Related Read: Understanding the Prostate Biopsy Gleason Score

Another system of grading prostate cancer uses grade groups 1 through 5 (G1 to G5). Of the five grades of prostate cancer, Stage 1 is low grade and slower to grow, while Stage 5 is high grade, grows rapidly, and is more likely to spread. The grade is related to the Gleason score determined during the biopsy. 

  • Grade 1: Gleason score of 6 or less
  • Grade 2: Gleason score of 3+4=7
  • Grade 3: Gleason score of 4+3=7
  • Grade 4: Gleason score of 8
  • Grade 5: Gleason score of 9 or 10

G4 is more likely than G1, G2, or G3 to grow quickly and spread.

The stage of prostate cancer is determined in a slightly different way than some other types of cancer. Staging considers the tumor size, lymph node involvement, and whether it's spread to other areas of the body, as well as the prostate cancer's grade group and PSA levels. Doctors use tumor grade along with your age and other factors to suggest prostate cancer treatment options.

Related Read: How to Understand a Prostate Cancer Pathology Report

What to Expect If You've Been Diagnosed with Prostate Cancer

If test results show that prostate cancer has been detected, the next step is to consult with a prostate cancer specialist to discuss all of your treatment options. For many men, treatment is not always necessary right away. Learn more about prostate cancer treatments. The oncologists at Virginia Oncology Associates are here to guide newly diagnosed prostate cancer patients through this journey. We work with you to create personalized treatment plans for prostate cancer based on your specific situation. Our cancer centers are located throughout Hampton Roads and Eastern North Carolina.

Listen to our podcast episode about prostate cancer dectection and the latest on treatment options.

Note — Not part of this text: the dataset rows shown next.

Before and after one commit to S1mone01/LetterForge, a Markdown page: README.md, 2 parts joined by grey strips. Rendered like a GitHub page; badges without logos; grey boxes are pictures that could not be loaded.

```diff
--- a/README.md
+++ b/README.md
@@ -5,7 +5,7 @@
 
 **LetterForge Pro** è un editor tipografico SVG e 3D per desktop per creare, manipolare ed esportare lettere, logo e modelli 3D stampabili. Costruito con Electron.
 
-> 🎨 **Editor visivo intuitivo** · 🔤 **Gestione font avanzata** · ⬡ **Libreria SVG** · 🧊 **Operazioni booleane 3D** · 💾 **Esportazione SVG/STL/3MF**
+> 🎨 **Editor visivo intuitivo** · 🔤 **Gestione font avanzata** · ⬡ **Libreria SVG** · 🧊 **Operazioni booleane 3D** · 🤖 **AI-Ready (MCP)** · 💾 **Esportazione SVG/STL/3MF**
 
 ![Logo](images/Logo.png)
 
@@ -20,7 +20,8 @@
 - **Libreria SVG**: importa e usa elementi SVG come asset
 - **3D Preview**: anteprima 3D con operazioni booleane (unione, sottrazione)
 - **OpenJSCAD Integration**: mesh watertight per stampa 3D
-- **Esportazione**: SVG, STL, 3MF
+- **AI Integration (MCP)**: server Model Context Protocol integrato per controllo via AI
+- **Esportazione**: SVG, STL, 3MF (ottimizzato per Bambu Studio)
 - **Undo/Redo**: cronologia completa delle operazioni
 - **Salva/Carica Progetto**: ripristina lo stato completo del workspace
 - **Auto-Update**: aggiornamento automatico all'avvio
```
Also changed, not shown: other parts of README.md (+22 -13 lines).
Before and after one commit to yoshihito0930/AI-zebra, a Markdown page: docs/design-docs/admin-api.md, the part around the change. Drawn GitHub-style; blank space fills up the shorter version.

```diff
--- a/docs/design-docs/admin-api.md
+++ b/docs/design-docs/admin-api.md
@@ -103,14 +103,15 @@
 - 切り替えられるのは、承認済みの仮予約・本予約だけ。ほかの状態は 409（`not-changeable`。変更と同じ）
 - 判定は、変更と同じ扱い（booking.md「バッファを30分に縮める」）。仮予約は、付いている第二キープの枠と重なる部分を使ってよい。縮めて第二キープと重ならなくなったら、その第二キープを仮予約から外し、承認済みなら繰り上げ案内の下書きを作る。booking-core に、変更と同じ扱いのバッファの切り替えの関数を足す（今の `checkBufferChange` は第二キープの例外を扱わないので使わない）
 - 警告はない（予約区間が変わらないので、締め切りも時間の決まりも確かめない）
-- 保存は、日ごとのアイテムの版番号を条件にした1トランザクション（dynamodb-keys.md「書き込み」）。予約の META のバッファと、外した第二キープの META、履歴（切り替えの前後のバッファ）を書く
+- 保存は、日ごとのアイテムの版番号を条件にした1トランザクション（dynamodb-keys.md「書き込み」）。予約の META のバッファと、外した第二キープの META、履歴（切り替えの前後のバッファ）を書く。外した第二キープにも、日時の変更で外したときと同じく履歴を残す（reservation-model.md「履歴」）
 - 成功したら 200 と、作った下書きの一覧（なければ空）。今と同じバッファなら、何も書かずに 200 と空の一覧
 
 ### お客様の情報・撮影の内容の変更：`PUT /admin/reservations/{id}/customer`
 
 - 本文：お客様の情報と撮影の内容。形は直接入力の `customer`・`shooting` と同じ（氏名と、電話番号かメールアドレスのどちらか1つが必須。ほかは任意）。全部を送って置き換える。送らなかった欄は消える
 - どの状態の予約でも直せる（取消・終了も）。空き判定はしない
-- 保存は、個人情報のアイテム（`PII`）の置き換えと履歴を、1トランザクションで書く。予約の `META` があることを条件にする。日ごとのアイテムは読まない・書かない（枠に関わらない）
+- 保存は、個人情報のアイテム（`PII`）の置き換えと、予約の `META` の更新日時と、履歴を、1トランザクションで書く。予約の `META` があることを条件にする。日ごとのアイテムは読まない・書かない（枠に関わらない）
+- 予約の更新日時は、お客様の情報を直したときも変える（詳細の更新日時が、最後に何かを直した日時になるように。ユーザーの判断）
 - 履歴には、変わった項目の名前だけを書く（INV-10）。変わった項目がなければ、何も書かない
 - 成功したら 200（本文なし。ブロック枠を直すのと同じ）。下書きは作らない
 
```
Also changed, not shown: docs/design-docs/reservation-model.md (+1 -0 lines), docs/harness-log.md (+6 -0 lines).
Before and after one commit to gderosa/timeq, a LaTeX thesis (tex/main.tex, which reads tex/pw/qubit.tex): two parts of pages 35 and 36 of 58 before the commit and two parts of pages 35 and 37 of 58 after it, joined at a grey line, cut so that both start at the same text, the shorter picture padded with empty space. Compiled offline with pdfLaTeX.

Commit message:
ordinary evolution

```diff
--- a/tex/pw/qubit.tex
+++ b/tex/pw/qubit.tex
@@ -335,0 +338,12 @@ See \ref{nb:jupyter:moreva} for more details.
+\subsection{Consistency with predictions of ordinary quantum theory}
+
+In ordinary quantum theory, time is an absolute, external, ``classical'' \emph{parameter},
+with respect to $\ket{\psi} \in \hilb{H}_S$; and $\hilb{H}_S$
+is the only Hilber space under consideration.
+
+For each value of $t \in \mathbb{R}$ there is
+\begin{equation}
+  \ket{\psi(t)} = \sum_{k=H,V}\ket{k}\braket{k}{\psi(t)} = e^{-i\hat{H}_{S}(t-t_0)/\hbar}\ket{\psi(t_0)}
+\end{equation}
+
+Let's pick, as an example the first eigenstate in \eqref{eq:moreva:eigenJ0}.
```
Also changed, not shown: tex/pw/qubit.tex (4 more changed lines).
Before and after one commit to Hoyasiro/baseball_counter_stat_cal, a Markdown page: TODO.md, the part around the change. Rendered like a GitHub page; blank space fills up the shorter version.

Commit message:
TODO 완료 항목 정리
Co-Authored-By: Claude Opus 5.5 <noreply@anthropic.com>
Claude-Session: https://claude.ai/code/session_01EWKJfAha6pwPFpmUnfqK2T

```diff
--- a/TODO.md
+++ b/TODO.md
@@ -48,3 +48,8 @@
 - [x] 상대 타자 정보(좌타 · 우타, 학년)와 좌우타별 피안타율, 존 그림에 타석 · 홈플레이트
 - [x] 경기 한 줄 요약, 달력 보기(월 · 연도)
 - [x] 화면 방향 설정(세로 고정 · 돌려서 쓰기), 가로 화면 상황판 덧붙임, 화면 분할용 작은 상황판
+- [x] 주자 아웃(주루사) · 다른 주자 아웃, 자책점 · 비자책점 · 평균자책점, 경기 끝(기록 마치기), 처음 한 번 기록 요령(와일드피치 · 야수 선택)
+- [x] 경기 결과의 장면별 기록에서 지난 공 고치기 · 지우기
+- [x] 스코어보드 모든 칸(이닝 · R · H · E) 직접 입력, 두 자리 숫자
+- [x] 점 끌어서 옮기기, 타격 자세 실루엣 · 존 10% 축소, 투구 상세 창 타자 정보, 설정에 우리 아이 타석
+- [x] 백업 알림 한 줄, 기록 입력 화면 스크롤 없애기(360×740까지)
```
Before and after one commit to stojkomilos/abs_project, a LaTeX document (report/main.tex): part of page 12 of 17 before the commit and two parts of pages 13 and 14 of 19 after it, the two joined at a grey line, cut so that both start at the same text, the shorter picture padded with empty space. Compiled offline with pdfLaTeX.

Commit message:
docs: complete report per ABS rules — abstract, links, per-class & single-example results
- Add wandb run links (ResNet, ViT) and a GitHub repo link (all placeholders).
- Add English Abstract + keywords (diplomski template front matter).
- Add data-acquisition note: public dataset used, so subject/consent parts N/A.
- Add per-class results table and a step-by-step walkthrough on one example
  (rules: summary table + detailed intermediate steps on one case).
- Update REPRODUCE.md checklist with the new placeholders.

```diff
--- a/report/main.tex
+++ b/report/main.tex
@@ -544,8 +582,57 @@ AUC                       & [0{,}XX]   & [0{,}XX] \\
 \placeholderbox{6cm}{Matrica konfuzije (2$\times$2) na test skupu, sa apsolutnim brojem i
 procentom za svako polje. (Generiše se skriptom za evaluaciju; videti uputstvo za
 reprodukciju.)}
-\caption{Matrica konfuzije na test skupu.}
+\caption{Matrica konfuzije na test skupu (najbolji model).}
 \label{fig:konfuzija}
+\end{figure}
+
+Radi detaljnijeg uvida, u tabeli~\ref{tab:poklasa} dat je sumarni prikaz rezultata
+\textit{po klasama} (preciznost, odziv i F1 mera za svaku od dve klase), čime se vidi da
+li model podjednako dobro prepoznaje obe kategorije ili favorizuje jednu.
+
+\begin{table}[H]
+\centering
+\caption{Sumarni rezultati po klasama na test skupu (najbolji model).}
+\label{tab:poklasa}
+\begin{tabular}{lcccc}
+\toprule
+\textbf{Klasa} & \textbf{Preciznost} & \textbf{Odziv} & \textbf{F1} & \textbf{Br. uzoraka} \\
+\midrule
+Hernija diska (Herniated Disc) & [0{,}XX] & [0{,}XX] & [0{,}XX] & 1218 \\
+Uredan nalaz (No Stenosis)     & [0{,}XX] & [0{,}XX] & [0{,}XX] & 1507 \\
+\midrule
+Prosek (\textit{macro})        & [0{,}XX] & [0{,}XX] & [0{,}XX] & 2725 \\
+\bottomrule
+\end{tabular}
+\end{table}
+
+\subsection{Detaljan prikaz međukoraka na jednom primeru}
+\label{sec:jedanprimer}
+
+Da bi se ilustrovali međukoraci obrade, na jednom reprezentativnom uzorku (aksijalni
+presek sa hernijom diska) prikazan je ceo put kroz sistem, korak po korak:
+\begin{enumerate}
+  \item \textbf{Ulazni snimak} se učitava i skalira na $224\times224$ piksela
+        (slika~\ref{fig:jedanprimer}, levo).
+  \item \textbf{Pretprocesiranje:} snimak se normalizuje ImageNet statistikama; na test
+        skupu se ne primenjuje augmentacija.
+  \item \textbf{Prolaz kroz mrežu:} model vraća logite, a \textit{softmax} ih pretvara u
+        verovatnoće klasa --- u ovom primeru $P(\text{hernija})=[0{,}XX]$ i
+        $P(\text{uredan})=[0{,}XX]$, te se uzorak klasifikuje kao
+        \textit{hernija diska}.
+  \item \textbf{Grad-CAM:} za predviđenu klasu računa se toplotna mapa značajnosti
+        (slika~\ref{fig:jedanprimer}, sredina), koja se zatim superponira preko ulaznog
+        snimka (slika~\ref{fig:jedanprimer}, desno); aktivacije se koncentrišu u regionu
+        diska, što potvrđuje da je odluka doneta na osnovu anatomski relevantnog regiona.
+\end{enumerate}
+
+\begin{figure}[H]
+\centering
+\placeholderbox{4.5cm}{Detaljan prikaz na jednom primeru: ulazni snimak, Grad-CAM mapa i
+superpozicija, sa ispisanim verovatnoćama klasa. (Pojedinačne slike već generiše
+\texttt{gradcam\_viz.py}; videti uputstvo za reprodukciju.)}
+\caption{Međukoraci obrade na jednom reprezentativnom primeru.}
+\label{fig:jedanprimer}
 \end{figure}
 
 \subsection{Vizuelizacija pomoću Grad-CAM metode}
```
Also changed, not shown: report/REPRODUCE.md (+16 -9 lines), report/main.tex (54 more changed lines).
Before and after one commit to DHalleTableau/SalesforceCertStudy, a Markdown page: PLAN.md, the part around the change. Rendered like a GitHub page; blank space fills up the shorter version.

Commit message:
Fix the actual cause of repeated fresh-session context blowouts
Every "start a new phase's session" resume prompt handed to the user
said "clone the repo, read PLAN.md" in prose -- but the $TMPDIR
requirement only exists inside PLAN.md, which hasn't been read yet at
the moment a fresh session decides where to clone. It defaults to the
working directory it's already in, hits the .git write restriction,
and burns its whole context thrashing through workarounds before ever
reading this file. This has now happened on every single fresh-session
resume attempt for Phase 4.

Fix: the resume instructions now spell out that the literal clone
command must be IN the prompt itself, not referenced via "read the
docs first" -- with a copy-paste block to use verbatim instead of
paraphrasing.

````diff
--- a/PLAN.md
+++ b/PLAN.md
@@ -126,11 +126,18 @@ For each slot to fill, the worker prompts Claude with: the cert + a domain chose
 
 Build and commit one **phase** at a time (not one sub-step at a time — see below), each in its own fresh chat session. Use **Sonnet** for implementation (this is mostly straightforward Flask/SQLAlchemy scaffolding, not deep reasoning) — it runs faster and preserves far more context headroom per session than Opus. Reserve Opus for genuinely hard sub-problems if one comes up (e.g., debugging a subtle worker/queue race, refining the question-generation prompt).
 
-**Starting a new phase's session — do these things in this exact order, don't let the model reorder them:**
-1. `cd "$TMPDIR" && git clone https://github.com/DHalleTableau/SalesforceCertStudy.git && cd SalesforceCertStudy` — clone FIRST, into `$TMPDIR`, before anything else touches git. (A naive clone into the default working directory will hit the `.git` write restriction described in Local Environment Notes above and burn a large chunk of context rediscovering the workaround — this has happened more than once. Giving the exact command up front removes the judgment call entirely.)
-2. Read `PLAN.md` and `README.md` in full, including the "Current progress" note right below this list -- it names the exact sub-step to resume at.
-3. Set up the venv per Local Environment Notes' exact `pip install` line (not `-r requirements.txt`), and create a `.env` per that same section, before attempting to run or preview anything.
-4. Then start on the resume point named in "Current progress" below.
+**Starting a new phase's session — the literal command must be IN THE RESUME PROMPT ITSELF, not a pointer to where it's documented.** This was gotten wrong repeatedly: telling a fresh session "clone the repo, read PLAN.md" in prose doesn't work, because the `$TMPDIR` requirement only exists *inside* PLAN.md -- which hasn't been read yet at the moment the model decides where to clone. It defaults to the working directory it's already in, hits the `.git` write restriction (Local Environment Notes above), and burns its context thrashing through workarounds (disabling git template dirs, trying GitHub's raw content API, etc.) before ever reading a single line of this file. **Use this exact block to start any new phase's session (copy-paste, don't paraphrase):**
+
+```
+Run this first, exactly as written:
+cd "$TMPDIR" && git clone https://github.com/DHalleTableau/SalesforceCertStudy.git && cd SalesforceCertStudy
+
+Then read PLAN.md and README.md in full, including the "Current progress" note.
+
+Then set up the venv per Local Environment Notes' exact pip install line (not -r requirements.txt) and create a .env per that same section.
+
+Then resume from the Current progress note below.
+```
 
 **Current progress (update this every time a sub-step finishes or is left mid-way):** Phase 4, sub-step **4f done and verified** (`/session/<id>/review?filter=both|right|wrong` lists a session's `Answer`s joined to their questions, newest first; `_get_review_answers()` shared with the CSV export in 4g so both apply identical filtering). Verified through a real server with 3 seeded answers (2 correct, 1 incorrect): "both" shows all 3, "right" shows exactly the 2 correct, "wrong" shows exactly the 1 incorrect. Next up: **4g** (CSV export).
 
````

Early detection and self-advocacy are the keys to combating prostate cancer. In this episode of Cancer Care Connections, medical oncologist and president of Virginia Oncology Associates, Dr. Mark Fleming shares his insights and personal experience with prostate cancer. He also discusses the importance of the PSA test, which plays a critical role in early diagnosis of prostate cancer